Abraham Lincoln

(12 February 1809 – 15 April 1865 / Sinking Spring Farm, Kentucky)

Abraham Lincoln Quotes

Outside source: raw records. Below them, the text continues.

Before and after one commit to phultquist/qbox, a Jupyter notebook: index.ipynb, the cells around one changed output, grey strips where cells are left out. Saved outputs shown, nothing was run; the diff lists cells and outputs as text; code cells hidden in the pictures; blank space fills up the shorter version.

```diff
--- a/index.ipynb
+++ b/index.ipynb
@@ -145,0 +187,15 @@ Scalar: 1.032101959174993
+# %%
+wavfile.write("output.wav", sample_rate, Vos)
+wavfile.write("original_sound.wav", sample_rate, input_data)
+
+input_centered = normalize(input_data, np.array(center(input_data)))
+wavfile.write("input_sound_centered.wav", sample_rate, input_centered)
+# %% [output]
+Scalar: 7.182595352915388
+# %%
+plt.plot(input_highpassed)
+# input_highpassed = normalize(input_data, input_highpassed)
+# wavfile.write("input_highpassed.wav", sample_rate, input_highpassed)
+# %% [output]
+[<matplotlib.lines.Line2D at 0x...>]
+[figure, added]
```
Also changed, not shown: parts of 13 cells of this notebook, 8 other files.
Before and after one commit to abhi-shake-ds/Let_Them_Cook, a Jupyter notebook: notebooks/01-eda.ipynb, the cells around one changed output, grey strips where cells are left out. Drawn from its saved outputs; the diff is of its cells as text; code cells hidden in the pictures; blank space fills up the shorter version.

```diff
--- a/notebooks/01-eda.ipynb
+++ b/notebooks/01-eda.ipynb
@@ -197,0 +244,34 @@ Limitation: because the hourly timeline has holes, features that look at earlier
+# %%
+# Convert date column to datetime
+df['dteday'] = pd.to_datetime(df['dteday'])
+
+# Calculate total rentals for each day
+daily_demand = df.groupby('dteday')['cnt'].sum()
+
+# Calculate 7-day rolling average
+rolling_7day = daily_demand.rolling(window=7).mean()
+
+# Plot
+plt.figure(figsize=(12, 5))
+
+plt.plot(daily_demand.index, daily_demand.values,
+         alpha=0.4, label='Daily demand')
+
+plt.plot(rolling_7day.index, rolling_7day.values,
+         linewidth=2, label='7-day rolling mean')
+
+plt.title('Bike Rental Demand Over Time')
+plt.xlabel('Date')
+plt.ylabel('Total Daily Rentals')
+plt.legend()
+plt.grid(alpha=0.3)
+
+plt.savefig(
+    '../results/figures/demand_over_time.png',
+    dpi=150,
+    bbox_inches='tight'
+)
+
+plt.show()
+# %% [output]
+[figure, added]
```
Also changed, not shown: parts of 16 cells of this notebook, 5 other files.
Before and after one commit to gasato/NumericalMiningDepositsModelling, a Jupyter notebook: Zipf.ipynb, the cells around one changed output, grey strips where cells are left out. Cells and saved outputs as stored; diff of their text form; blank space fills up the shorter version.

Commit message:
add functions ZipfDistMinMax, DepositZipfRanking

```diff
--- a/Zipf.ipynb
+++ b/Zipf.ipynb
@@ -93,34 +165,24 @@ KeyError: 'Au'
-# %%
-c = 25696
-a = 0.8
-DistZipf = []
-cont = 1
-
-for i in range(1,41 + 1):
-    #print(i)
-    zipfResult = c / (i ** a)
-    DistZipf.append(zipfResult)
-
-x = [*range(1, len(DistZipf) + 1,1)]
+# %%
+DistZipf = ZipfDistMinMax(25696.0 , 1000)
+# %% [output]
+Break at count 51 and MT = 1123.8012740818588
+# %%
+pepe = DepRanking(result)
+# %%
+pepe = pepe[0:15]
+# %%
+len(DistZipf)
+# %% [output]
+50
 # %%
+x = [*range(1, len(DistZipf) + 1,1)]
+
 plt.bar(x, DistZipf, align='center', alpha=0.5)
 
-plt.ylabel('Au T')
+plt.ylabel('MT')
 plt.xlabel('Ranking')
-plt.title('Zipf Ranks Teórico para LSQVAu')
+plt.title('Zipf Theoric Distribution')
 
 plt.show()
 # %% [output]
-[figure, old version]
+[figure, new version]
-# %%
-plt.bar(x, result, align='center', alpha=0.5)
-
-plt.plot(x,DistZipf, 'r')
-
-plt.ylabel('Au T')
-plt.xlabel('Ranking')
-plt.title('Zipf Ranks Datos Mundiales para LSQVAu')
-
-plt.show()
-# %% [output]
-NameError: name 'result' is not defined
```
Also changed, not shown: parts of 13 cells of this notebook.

  • ''Our common country is in great peril, demanding the loftiest views, and boldest action to bring it speedy relief.''
    Abraham Lincoln (1809-1865), U.S. president. Appeal to border state representatives to favor compensated emancipation (July 12, 1862). Collected Works of Abraham Lincoln, vol. 5, p. 319, Rutgers University Press (1953, 1990).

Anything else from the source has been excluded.